INPUT FOR THIS TASK:
--- START ---
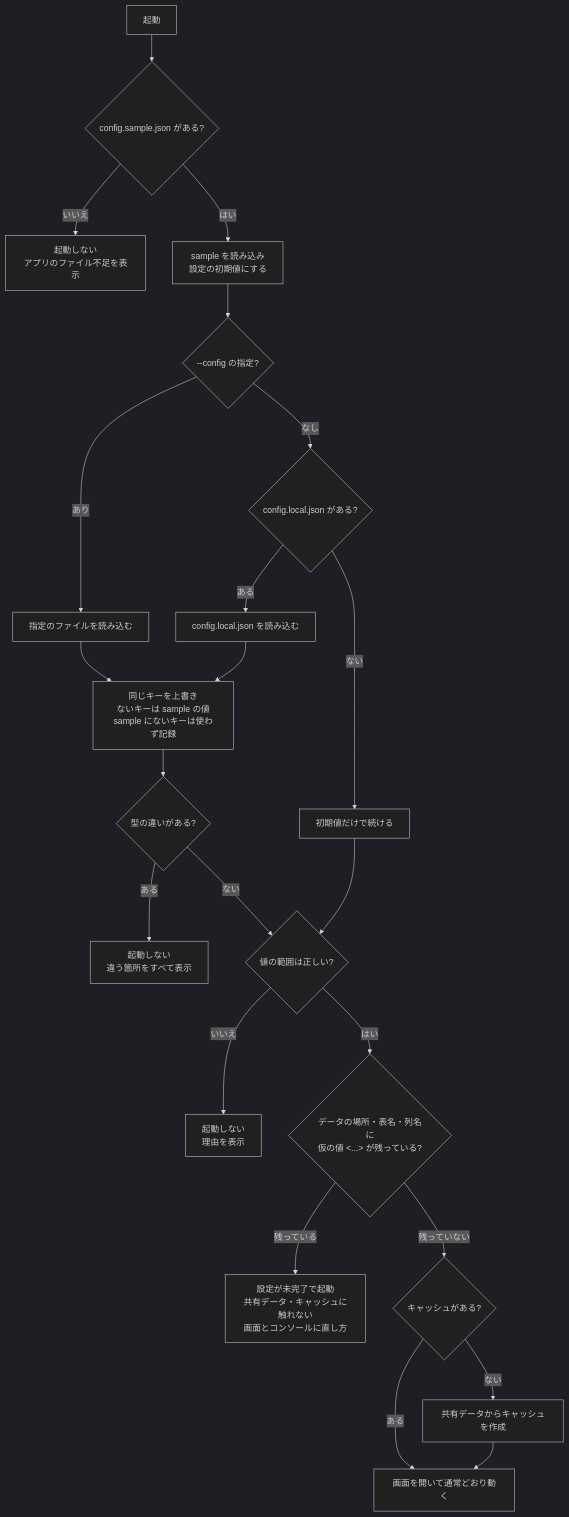
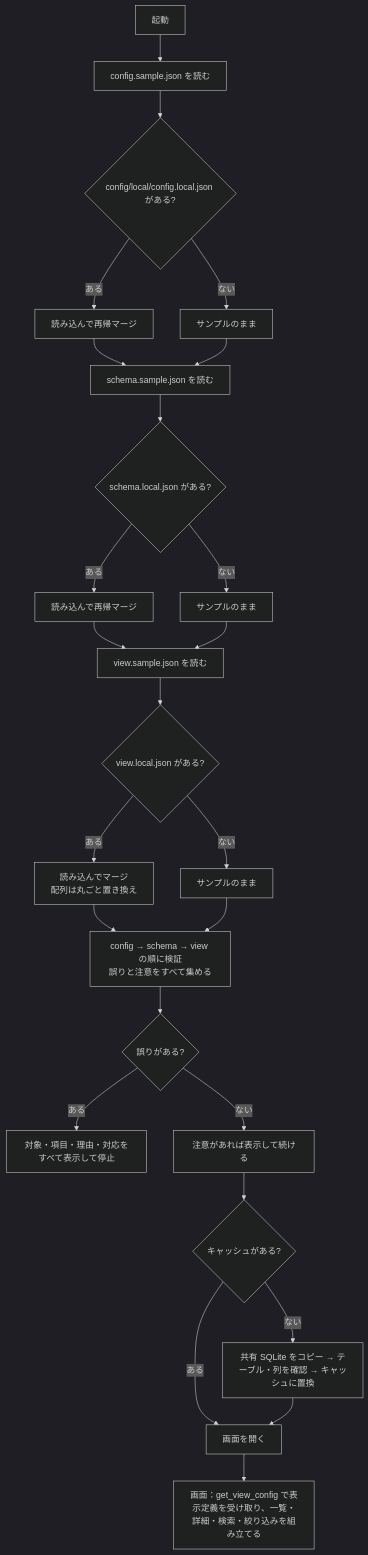
Before and after one commit to tkdtakeda/base: the diagram in data-search/docs/config-design.md, drawn with Mermaid (dark theme). The commit also changed other lines of this file and 48 other files, not shown here.

First line of the commit message:
Split settings into config/schema/view with sample defaults and local overrides

````diff
--- a/data-search/docs/config-design.md
+++ b/data-search/docs/config-design.md
@@ -60,24 +134,27 @@
 ```mermaid
 flowchart TD
-    A[起動] --> B{config.sample.json がある?}
-    B -- いいえ --> X1[起動しない<br/>アプリのファイル不足を表示]
-    B -- はい --> C[sample を読み込み<br/>設定の初期値にする]
-    C --> D{--config の指定?}
-    D -- あり --> E[指定のファイルを読み込む]
-    D -- なし --> F{config.local.json がある?}
-    F -- ない --> H[初期値だけで続ける]
-    F -- ある --> E2[config.local.json を読み込む]
-    E --> G[同じキーを上書き<br/>ないキーは sample の値<br/>sample にないキーは使わず記録]
-    E2 --> G
-    G --> T{型の違いがある?}
-    T -- ある --> X2[起動しない<br/>違う箇所をすべて表示]
-    T -- ない --> V{値の範囲は正しい?}
-    H --> V
-    V -- いいえ --> X3[起動しない<br/>理由を表示]
-    V -- はい --> P{データの場所・表名・列名に<br/>仮の値 &lt;...&gt; が残っている?}
-    P -- 残っている --> I[設定が未完了で起動<br/>共有データ・キャッシュに触れない<br/>画面とコンソールに直し方]
-    P -- 残っていない --> K{キャッシュがある?}
-    K -- ない --> R[共有データからキャッシュを作成]
-    K -- ある --> S
-    R --> S[画面を開いて通常どおり動く]
+    S[起動] --> C1[config.sample.json を読む]
+    C1 --> C2{config/local/config.local.json がある?}
+    C2 -- ある --> C3[読み込んで再帰マージ]
+    C2 -- ない --> C4[サンプルのまま]
+    C3 --> D1
+    C4 --> D1[schema.sample.json を読む]
+    D1 --> D2{schema.local.json がある?}
+    D2 -- ある --> D3[読み込んで再帰マージ]
+    D2 -- ない --> D4[サンプルのまま]
+    D3 --> V1
+    D4 --> V1[view.sample.json を読む]
+    V1 --> V2{view.local.json がある?}
+    V2 -- ある --> V3[読み込んでマージ<br/>配列は丸ごと置き換え]
+    V2 -- ない --> V4[サンプルのまま]
+    V3 --> K
+    V4 --> K[config → schema → view の順に検証<br/>誤りと注意をすべて集める]
+    K --> E{誤りがある?}
+    E -- ある --> X[対象・項目・理由・対応をすべて表示して停止]
+    E -- ない --> W[注意があれば表示して続ける]
+    W --> Q{キャッシュがある?}
+    Q -- ない --> R[共有 SQLite をコピー → テーブル・列を確認 → キャッシュに置換]
+    Q -- ある --> U
+    R --> U[画面を開く]
+    U --> G[画面：get_view_config で表示定義を受け取り、一覧・詳細・検索・絞り込みを組み立てる]
 ```
````
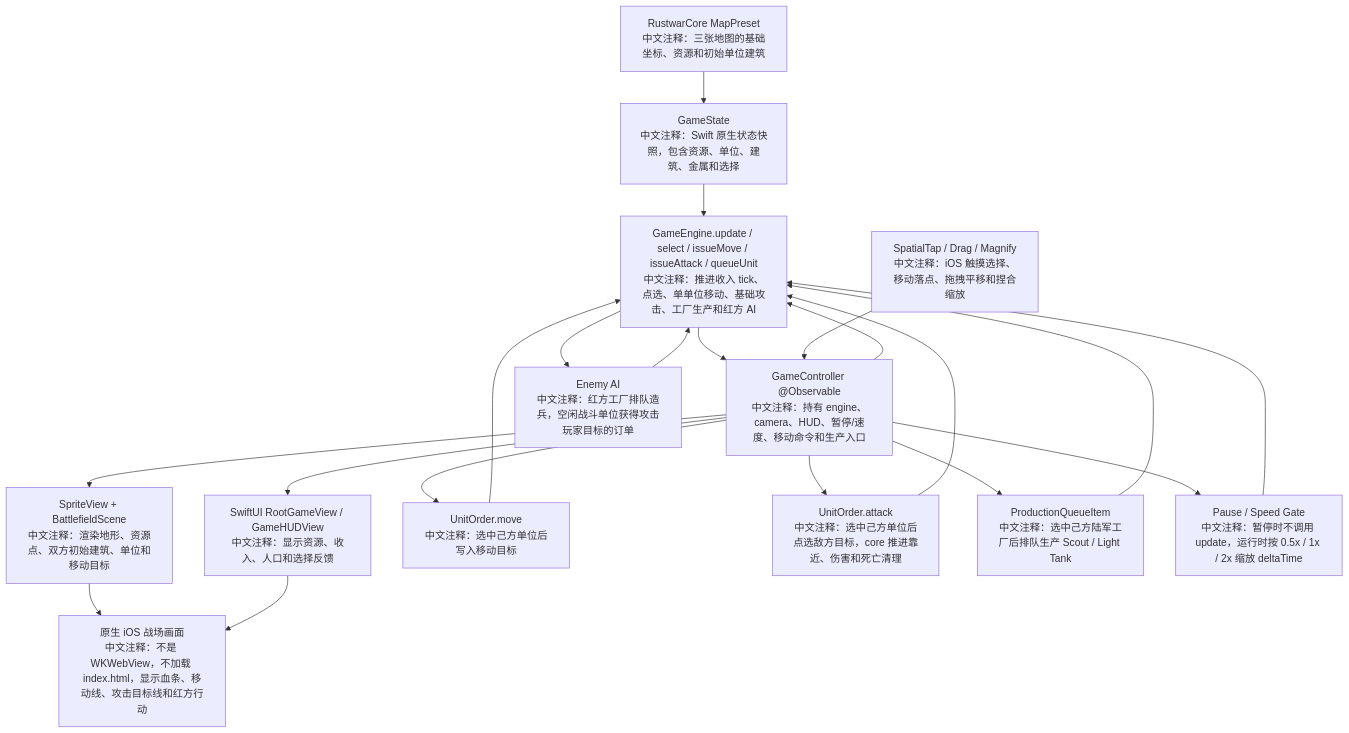
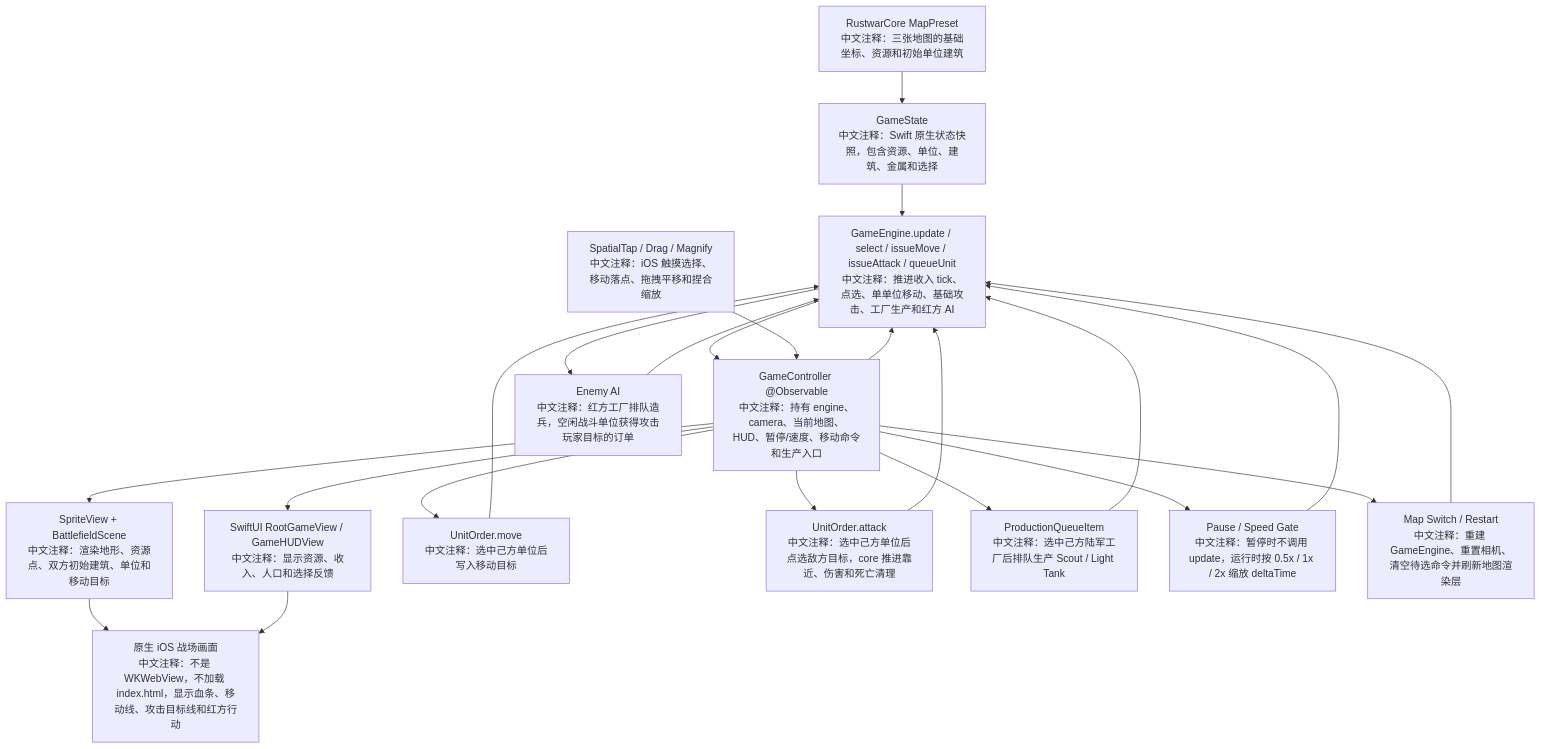
One commit to Altman-sam114/120 changed the third of 5 diagrams in md/flow/flowchart.md. Above: the diagram before and after it, drawn with Mermaid. The commit also changed 8 other files, not shown here.

Commit message:
v1.6: add iOS map switch and restart

````diff
--- a/md/flow/flowchart.md
+++ b/md/flow/flowchart.md
@@ -52,22 +52,24 @@
 ```mermaid
 flowchart TD
   P["RustwarCore MapPreset<br/>中文注释：三张地图的基础坐标、资源和初始单位建筑"] --> S["GameState<br/>中文注释：Swift 原生状态快照，包含资源、单位、建筑、金属和选择"]
   S --> E["GameEngine.update / select / issueMove / issueAttack / queueUnit<br/>中文注释：推进收入 tick、点选、单单位移动、基础攻击、工厂生产和红方 AI"]
-  E --> C["GameController @Observable<br/>中文注释：持有 engine、camera、HUD、暂停/速度、移动命令和生产入口"]
+  E --> C["GameController @Observable<br/>中文注释：持有 engine、camera、当前地图、HUD、暂停/速度、移动命令和生产入口"]
   C --> H["SwiftUI RootGameView / GameHUDView<br/>中文注释：显示资源、收入、人口和选择反馈"]
   C --> B["SpriteView + BattlefieldScene<br/>中文注释：渲染地形、资源点、双方初始建筑、单位和移动目标"]
   T["SpatialTap / Drag / Magnify<br/>中文注释：iOS 触摸选择、移动落点、拖拽平移和捏合缩放"] --> C
   C --> M["UnitOrder.move<br/>中文注释：选中己方单位后写入移动目标"]
   M --> E
   C --> A["UnitOrder.attack<br/>中文注释：选中己方单位后点选敌方目标，core 推进靠近、伤害和死亡清理"]
   A --> E
   C --> Q["ProductionQueueItem<br/>中文注释：选中己方陆军工厂后排队生产 Scout / Light Tank"]
   Q --> E
   C --> PS["Pause / Speed Gate<br/>中文注释：暂停时不调用 update，运行时按 0.5x / 1x / 2x 缩放 deltaTime"]
   PS --> E
+  C --> MP["Map Switch / Restart<br/>中文注释：重建 GameEngine、重置相机、清空待选命令并刷新地图渲染层"]
+  MP --> E
   E --> AI["Enemy AI<br/>中文注释：红方工厂排队造兵，空闲战斗单位获得攻击玩家目标的订单"]
   AI --> E
   C --> E
   B --> O["原生 iOS 战场画面<br/>中文注释：不是 WKWebView，不加载 index.html，显示血条、移动线、攻击目标线和红方行动"]
   H --> O
 ```
````
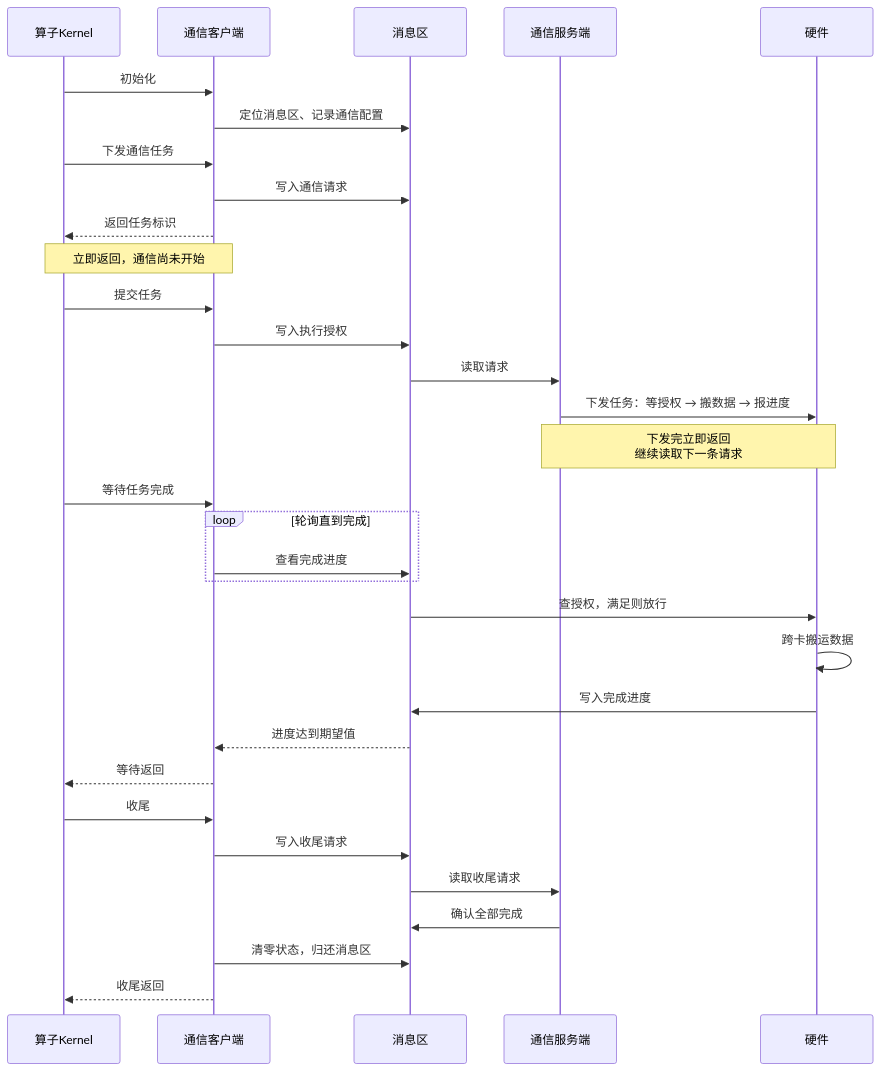
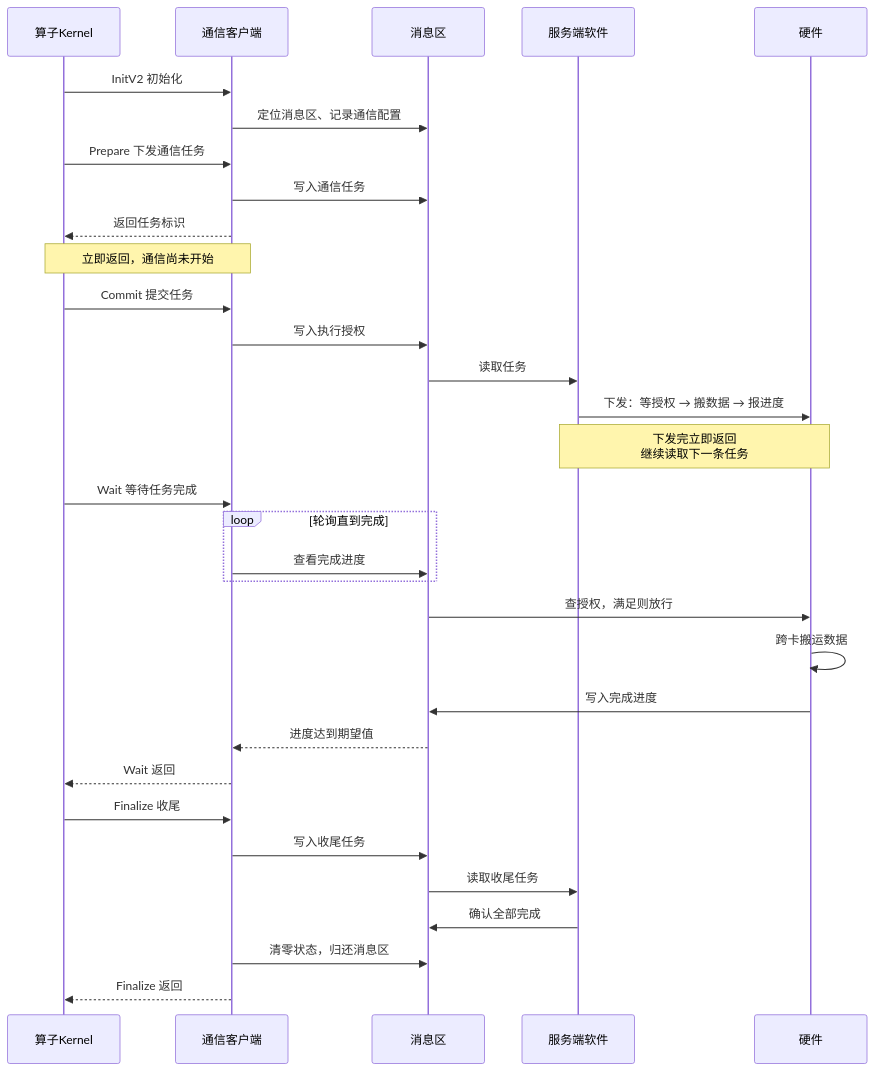
The fourth of 7 diagrams in docs/zh/编程模型/MC2编程模型/通信模型planB.md (Atlas-Ascend-Fork/asc-comm), drawn with Mermaid before and after one commit. The commit also changed other lines of this file, not shown here.

````diff
--- a/docs/zh/编程模型/MC2编程模型/通信模型planB.md
+++ b/docs/zh/编程模型/MC2编程模型/通信模型planB.md
@@ -238,41 +257,41 @@
 ```mermaid
 sequenceDiagram
     participant K as 算子Kernel
     participant C as 通信客户端
     participant M as 消息区
-    participant S as 通信服务端
+    participant S as 服务端软件
     participant H as 硬件
 
-    K->>C: 初始化
+    K->>C: InitV2 初始化
     C->>M: 定位消息区、记录通信配置
 
-    K->>C: 下发通信任务
-    C->>M: 写入通信请求
+    K->>C: Prepare 下发通信任务
+    C->>M: 写入通信任务
     C-->>K: 返回任务标识
     Note over C,K: 立即返回，通信尚未开始
 
-    K->>C: 提交任务
+    K->>C: Commit 提交任务
     C->>M: 写入执行授权
 
-    M->>S: 读取请求
-    S->>H: 下发任务：等授权 → 搬数据 → 报进度
-    Note over S,H: 下发完立即返回<br/>继续读取下一条请求
+    M->>S: 读取任务
+    S->>H: 下发：等授权 → 搬数据 → 报进度
+    Note over S,H: 下发完立即返回<br/>继续读取下一条任务
 
-    K->>C: 等待任务完成
+    K->>C: Wait 等待任务完成
     loop 轮询直到完成
         C->>M: 查看完成进度
     end
 
     M->>H: 查授权，满足则放行
     H->>H: 跨卡搬运数据
     H->>M: 写入完成进度
     M-->>C: 进度达到期望值
-    C-->>K: 等待返回
+    C-->>K: Wait 返回
 
-    K->>C: 收尾
-    C->>M: 写入收尾请求
-    M->>S: 读取收尾请求
+    K->>C: Finalize 收尾
+    C->>M: 写入收尾任务
+    M->>S: 读取收尾任务
     S->>M: 确认全部完成
     C->>M: 清零状态，归还消息区
-    C-->>K: 收尾返回
+    C-->>K: Finalize 返回
 ```
````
--- END ---
EXERCISE DIRECTIONS:
Above are the entries; copy out every line among them that contains the word "with".

YOUR RESPONSE:
Before and after one commit to tkdtakeda/base: the diagram in data-search/docs/config-design.md, drawn with Mermaid (dark theme). The commit also changed other lines of this file and 48 other files, not shown here.
Split settings into config/schema/view with sample defaults and local overrides
One commit to Altman-sam114/120 changed the third of 5 diagrams in md/flow/flowchart.md. Above: the diagram before and after it, drawn with Mermaid. The commit also changed 8 other files, not shown here.
The fourth of 7 diagrams in docs/zh/编程模型/MC2编程模型/通信模型planB.md (Atlas-Ascend-Fork/asc-comm), drawn with Mermaid before and after one commit. The commit also changed other lines of this file, not shown here.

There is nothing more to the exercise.